St Davids City Centre

St Davids or in welsh ‘Ty Ddewi’ is Britain’s smallest city; it is set in the North West of the Pembrokeshire Coast National Park.

In the 6th century, David founded a monastery and church at Glyn Rhosyn (Rose Vale) on the banks of the River Alun and is his final resting place. The city is named after him and he is also the Patron Saint of Wales.

St Davids is the smallest city in terms of population and urban area but the smallest city by local authority boundaries is the City of London.
This association between having a cathedral and being called a city was established in the early 1540s when King Henry VIII founded dioceses. This status was lost in 1886 but at the request of Queen Elizabeth II, restored in 1994.
The present cathedral was built by the Normans and contained many relics, including the remains of St David. It was visited by many pilgrims, many of whom were nobles and kings, including William the Conqueror in 1077.
Pope Calixtus II decreed that two pilgrimages to St Davids were equivalent to one to Rome. Evidence of the Pilgrims Way can be seen in several places notably the Pilgrims Cross in Nevern Nr Newport a rough cross hewn out of the rock with a very smooth stone underneath, where the pilgrims stopped to pray during their journey. Where they knelt down to pray has been worn smooth.

St Davids is now a thriving tourist destination, other attractions have grown around the Cathedral and Bishops Palace. Art galleries abound and the iconic building Oriel y Parc Gallery which is a Class A landscape gallery, run by the Pembrokeshire Coast National Park in conjunction with National Museum of Wales and often houses the works of Graham Sutherland and has prestigious exhibitions annually.

There are many excellent walks in the area and the links below are no exception. This is a short walk estimated about an hour, starting from the National Park Car Park at Oriel y Parc, I’m sure it will be longer as you will stop to look at the views, Ramsey Island, St Nons and more.
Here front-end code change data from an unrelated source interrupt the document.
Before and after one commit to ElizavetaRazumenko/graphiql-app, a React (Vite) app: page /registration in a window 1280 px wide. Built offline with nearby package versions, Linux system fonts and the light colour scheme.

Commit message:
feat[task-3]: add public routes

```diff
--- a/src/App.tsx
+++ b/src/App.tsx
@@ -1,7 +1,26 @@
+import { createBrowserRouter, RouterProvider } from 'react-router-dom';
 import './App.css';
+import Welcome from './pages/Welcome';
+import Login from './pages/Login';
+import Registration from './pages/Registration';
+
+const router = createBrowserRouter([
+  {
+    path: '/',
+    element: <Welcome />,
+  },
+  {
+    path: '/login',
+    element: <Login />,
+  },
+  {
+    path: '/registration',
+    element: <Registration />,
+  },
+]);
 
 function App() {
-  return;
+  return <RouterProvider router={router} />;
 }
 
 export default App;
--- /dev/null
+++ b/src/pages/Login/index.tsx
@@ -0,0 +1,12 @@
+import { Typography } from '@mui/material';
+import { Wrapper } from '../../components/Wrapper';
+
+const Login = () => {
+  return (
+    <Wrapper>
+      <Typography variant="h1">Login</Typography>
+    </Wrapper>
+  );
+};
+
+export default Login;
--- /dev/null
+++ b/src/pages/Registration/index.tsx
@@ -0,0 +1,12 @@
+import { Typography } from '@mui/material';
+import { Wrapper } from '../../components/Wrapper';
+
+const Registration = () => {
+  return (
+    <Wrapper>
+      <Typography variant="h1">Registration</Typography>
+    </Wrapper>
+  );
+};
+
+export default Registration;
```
Caerfai (PDF)

Another shorter interesting walk is The St Davids City Walk and the route follows wooded Merry Vale. The small crag above the valley is called Clegyr Boia, an outcrop of very old volcanic rock. It is said to have been a stronghold of St David’s adversary Boia, a Celtic chieftain. David managed to convert Boia’s followers, but not the pagan chief himself. He died a follower of the old faith and it takes you to sites other than the more well-known Cathedral and Bishops Palace. St Davids City (PDF)

If you feel like some fun or fancy eating something a bit different visit:

Dr Beynon’s Bug Farm

Food, farming, research and conservation are all equally important.

This is an attraction with a difference not only can you sample a bug burger or even GFC grub fried chicken.

They also have an educational programme and give lectures and workshops to show how important bugs are in our lives.

The farm supports a herd of Welsh Black cattle and crops such as barley and wheat are grown. There is a wide range of wildlife habitats including wildflower meadows, marshy grassland and heath.

Whitesands Bay

An award winning Blue Flag beach and surfing destination situated outside St Davids and overlooked by Carn Lidi to the north. With a shop, cafe, toilets, seasonal lifeguard and a camp site for tents. No dogs from 1st May to 30th September.

Ramsey Island

RSPB owned Ireland that abounds with breeding seabirds, large breeding colony of grey seals, porpoises and dolphins. If you wish to land on the island you can get there with who operate from Easter to 31 October.

Map showing the location of St Davids

More things to do in Pembrokeshire